_Problem requirements_. What is the number of lines in the data below that contain "Paper"? Reply with the number only.

(Source records)
########################################

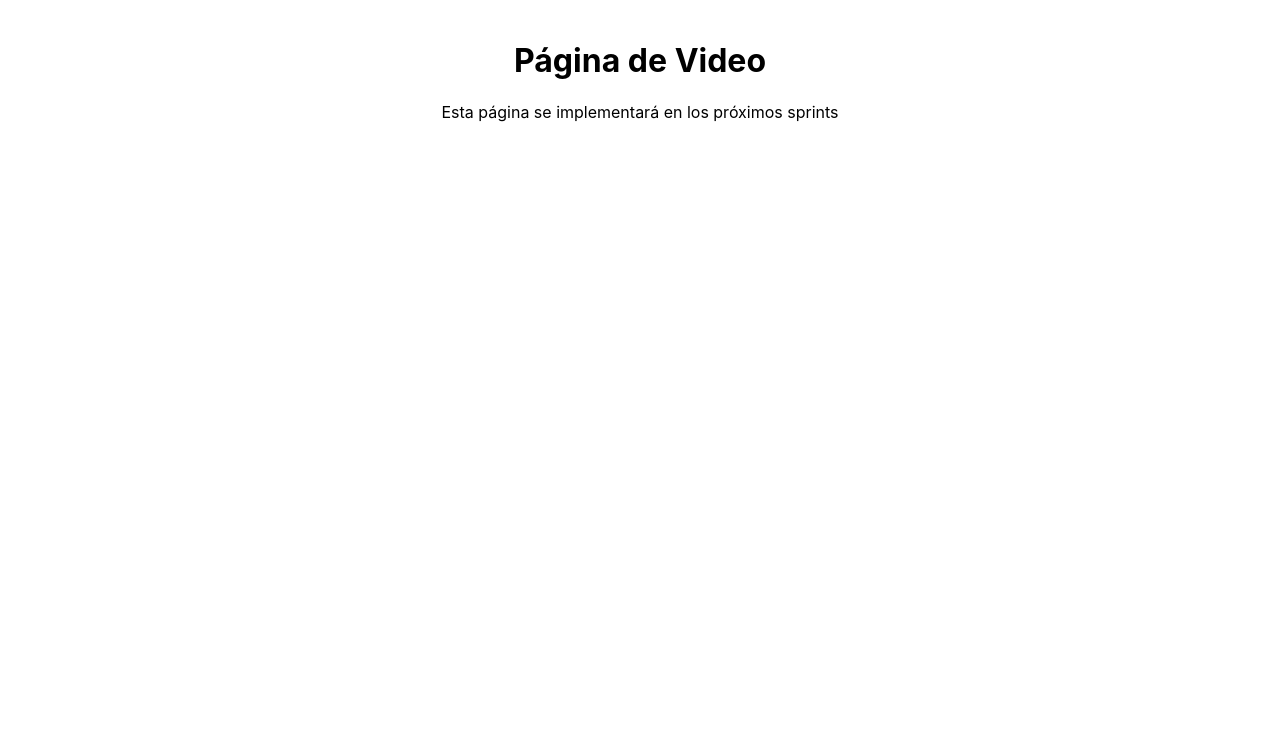
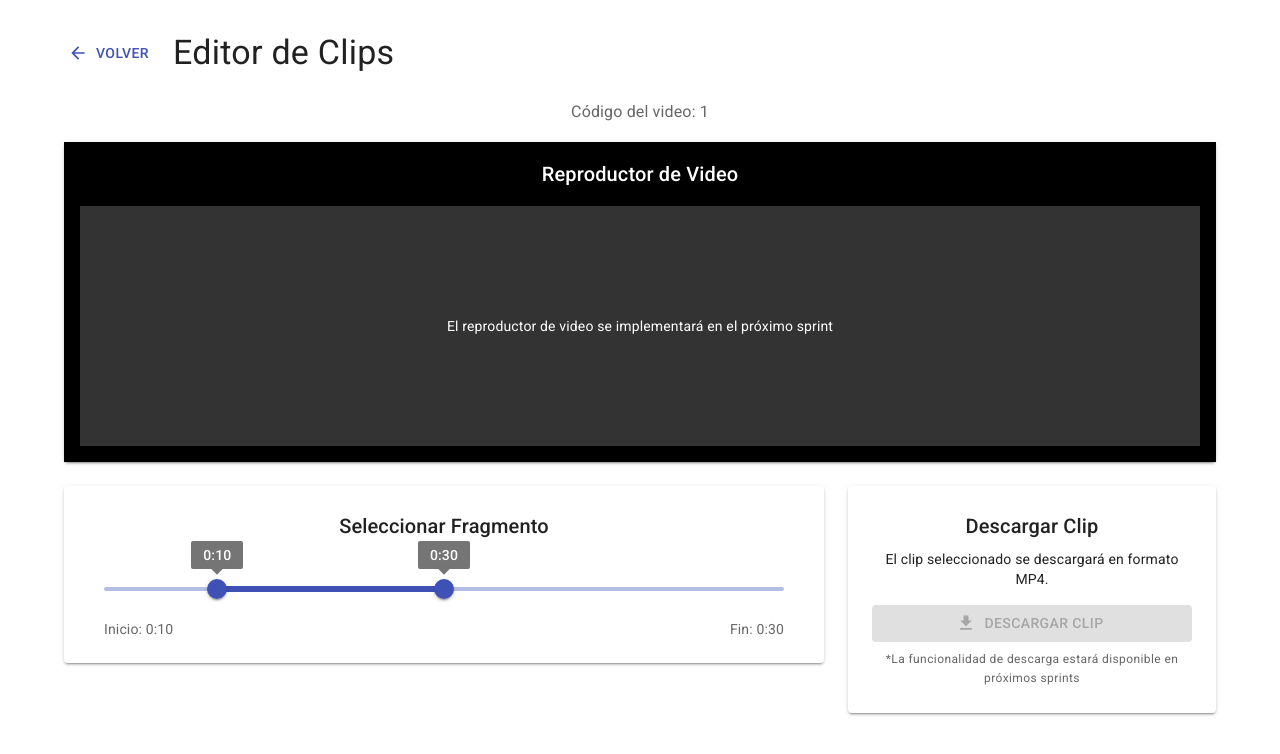
Before and after one commit to JeremiasOjeda/editor-clips, a React (Create React App) app: page /video/1 in a window 1280 px wide. Shown: the top 754 px of the page. Built offline with nearby package versions, Linux system fonts and the light colour scheme.

Commit message:
Implementación de la interfaz de usuario básica - Sprint 2

```diff
--- a/package.json
+++ b/package.json
@@ -7,6 +7,7 @@
     "@emotion/styled": "^11.14.0",
     "@ffmpeg/core": "^0.12.10",
     "@ffmpeg/ffmpeg": "^0.12.15",
+    "@mui/icons-material": "^6.4.8",
     "@mui/material": "^6.4.8",
     "@testing-library/dom": "^10.4.0",
     "@testing-library/jest-dom": "^6.6.3",
--- a/public/index.html
+++ b/public/index.html
@@ -3,6 +3,8 @@
   <head>
     <meta charset="utf-8" />
     <link rel="icon" href="%PUBLIC_URL%/favicon.ico" />
+    <link rel="stylesheet" href="https://fonts.googleapis.com/css?family=Roboto:300,400,500,700&display=swap" />
+    <link rel="stylesheet" href="https://fonts.googleapis.com/icon?family=Material+Icons" />
     <meta name="viewport" content="width=device-width, initial-scale=1" />
     <meta name="theme-color" content="#000000" />
     <meta
--- a/src/App.js
+++ b/src/App.js
@@ -1,26 +1,25 @@
 import React from 'react';
 import { BrowserRouter, Routes, Route } from 'react-router-dom';
+import { ThemeProvider } from '@mui/material/styles';
+import CssBaseline from '@mui/material/CssBaseline';
+import theme from './theme';
 import './App.css';
 import HomePage from './pages/HomePage';
-
-// Página temporal para rutas no implementadas
-const TempPage = ({ title }) => (
-  <div style={{ padding: '20px', textAlign: 'center' }}>
-    <h1>{title}</h1>
-    <p>Esta página se implementará en los próximos sprints</p>
-  </div>
-);
+import VideoPage from './pages/VideoPage';
 
 function App() {
   return (
+    <ThemeProvider theme={theme}>
+      <CssBaseline />
       <BrowserRouter>
         <div className="App">
           <Routes>
             <Route path="/" element={<HomePage />} />
-          <Route path="/video/:code" element={<TempPage title="Página de Video" />} />
+            <Route path="/video/:code" element={<VideoPage />} />
           </Routes>
         </div>
       </BrowserRouter>
+    </ThemeProvider>
   );
 }
 
--- /dev/null
+++ b/src/components/ClipSelector.js
@@ -0,0 +1,47 @@
+import React from 'react';
+import { Box, Slider, Typography, Paper } from '@mui/material';
+
+function ClipSelector() {
+  const [range, setRange] = React.useState([10, 30]);
+
+  const handleChange = (event, newValue) => {
+    setRange(newValue);
+  };
+
+  const formatTime = (seconds) => {
+    const minutes = Math.floor(seconds / 60);
+    const remainingSeconds = seconds % 60;
+    return `${minutes}:${remainingSeconds < 10 ? '0' : ''}${remainingSeconds}`;
+  };
+
+  return (
+    <Paper elevation={2}>
+      <Box p={3}>
+        <Typography variant="h6" gutterBottom>
+          Seleccionar Fragmento
+        </Typography>
+        <Box px={2} mt={4}>
+          <Slider
+            value={range}
+            onChange={handleChange}
+            valueLabelDisplay="on"
+            aria-labelledby="range-slider"
+            min={0}
+            max={60}
+            valueLabelFormat={formatTime}
+          />
+          <Box display="flex" justifyContent="space-between" mt={1}>
+            <Typography variant="body2" color="textSecondary">
+              Inicio: {formatTime(range[0])}
+            </Typography>
+            <Typography variant="body2" color="textSecondary">
+              Fin: {formatTime(range[1])}
+            </Typography>
+          </Box>
+        </Box>
+      </Box>
+    </Paper>
+  );
+}
+
+export default ClipSelector;
--- a/src/components/CodeInput.js
+++ b/src/components/CodeInput.js
@@ -1,30 +1,50 @@
 import React, { useState } from 'react';
 import { useNavigate } from 'react-router-dom';
+import { TextField, Button, Box, Typography } from '@mui/material';
+import { PlayArrow } from '@mui/icons-material';
 
 function CodeInput() {
   const [code, setCode] = useState('');
+  const [error, setError] = useState(false);
   const navigate = useNavigate();
 
   const handleSubmit = (e) => {
     e.preventDefault();
     if (code.trim()) {
+      setError(false);
       navigate(`/video/${code}`);
+    } else {
+      setError(true);
     }
   };
 
   return (
-    <div className="code-input-container">
-      <h2>Ingrese el código del video</h2>
-      <form onSubmit={handleSubmit}>
-        <input
-          type="text"
-          value={code}
-          onChange={(e) => setCode(e.target.value)}
-          placeholder="Ingrese el código"
-        />
-        <button type="submit">Continuar</button>
-      </form>
-    </div>
+    <Box component="form" onSubmit={handleSubmit} sx={{ width: '100%' }}>
+      <Typography variant="h6" gutterBottom>
+        Ingrese el código del video
+      </Typography>
+      <TextField
+        fullWidth
+        label="Código de video"
+        variant="outlined"
+        value={code}
+        onChange={(e) => setCode(e.target.value)}
+        error={error}
+        helperText={error ? "Por favor ingrese un código válido" : ""}
+        margin="normal"
+      />
+      <Button
+        type="submit"
+        variant="contained"
+        color="primary"
+        size="large"
+        fullWidth
+        startIcon={<PlayArrow />}
+        sx={{ mt: 2 }}
+      >
+        Continuar
+      </Button>
+    </Box>
   );
 }
 
--- /dev/null
+++ b/src/components/VideoPlayer.js
@@ -0,0 +1,29 @@
+import React from 'react';
+import { Box, Paper, Typography } from '@mui/material';
+
+// Este es un componente temporal que será reemplazado por el reproductor real
+function VideoPlayer({ videoSrc }) {
+  return (
+    <Paper elevation={2}>
+      <Box p={2} bgcolor="black" color="white" textAlign="center">
+        <Typography variant="h6">
+          Reproductor de Video
+        </Typography>
+        <Box
+          mt={2}
+          height="240px"
+          display="flex"
+          alignItems="center"
+          justifyContent="center"
+          bgcolor="#333"
+        >
+          <Typography variant="body2">
+            El reproductor de video se implementará en el próximo sprint
+          </Typography>
+        </Box>
+      </Box>
+    </Paper>
+  );
+}
+
+export default VideoPlayer;
--- a/src/pages/HomePage.js
+++ b/src/pages/HomePage.js
@@ -1,16 +1,22 @@
 import React from 'react';
+import { Container, Typography, Box, Paper } from '@mui/material';
 import CodeInput from '../components/CodeInput';
 
 function HomePage() {
   return (
-    <div className="home-page">
-      <header>
-        <h1>Editor de Clips de Video</h1>
-      </header>
-      <main>
-        <CodeInput />
-      </main>
-    </div>
+    <Container maxWidth="sm">
+      <Box my={4} display="flex" flexDirection="column" alignItems="center">
+        <Typography variant="h3" component="h1" gutterBottom align="center">
+          Editor de Clips de Video
+        </Typography>
+        <Typography variant="subtitle1" align="center" color="textSecondary" paragraph>
+          Recorta y descarga fragmentos específicos de videos largos
+        </Typography>
+        <Paper elevation={3} style={{ width: '100%', padding: '24px', marginTop: '24px' }}>
+          <CodeInput />
+        </Paper>
+      </Box>
+    </Container>
   );
 }
 
--- /dev/null
+++ b/src/pages/VideoPage.js
@@ -0,0 +1,73 @@
+import React from 'react';
+import { useParams } from 'react-router-dom';
+import { Container, Typography, Box, Button, Grid, Paper } from '@mui/material';
+import { Download, ArrowBack } from '@mui/icons-material';
+import { Link } from 'react-router-dom';
+import VideoPlayer from '../components/VideoPlayer';
+import ClipSelector from '../components/ClipSelector';
+
+function VideoPage() {
+  const { code } = useParams();
+
+  // En un escenario real, obtendríamos el video basado en este código
+  const videoUrl = `https://example.com/videos/${code}.mp4`;
+
+  return (
+    <Container maxWidth="lg">
+      <Box my={4}>
+        <Box display="flex" alignItems="center" mb={3}>
+          <Button
+            component={Link}
+            to="/"
+            startIcon={<ArrowBack />}
+            sx={{ mr: 2 }}
+          >
+            Volver
+          </Button>
+          <Typography variant="h4" component="h1">
+            Editor de Clips
+          </Typography>
+        </Box>
+
+        <Typography variant="subtitle1" color="textSecondary" paragraph>
+          Código del video: {code}
+        </Typography>
+
+        <Grid container spacing={3}>
+          <Grid item xs={12}>
+            <VideoPlayer videoSrc={videoUrl} />
+          </Grid>
+          <Grid item xs={12} md={8}>
+            <ClipSelector />
+          </Grid>
+          <Grid item xs={12} md={4}>
+            <Paper elevation={2}>
+              <Box p={3}>
+                <Typography variant="h6" gutterBottom>
+                  Descargar Clip
+                </Typography>
+                <Typography variant="body2" paragraph>
+                  El clip seleccionado se descargará en formato MP4.
+                </Typography>
+                <Button
+                  variant="contained"
+                  color="primary"
+                  startIcon={<Download />}
+                  fullWidth
+                  disabled
+                >
+                  Descargar Clip
+                </Button>
+                <Typography variant="caption" color="textSecondary" display="block" mt={1}>
+                  *La funcionalidad de descarga estará disponible en próximos sprints
+                </Typography>
+              </Box>
+            </Paper>
+          </Grid>
+        </Grid>
+      </Box>
+    </Container>
+  );
+}
+
+export default VideoPage;
--- /dev/null
+++ b/src/theme.js
@@ -0,0 +1,17 @@
+import { createTheme } from '@mui/material/styles';
+
+const theme = createTheme({
+  palette: {
+    primary: {
+      main: '#3f51b5',
+    },
+    secondary: {
+      main: '#f50057',
+    },
+  },
+  typography: {
+    fontFamily: '"Roboto", "Helvetica", "Arial", sans-serif',
+  },
+});
+
+export default theme;
```
Also changed, not shown: 1 other file (tests, documents, lock files or other folders). Lines whose indentation alone changed are shown as unchanged.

########################################

_Solution to this exercise_. 12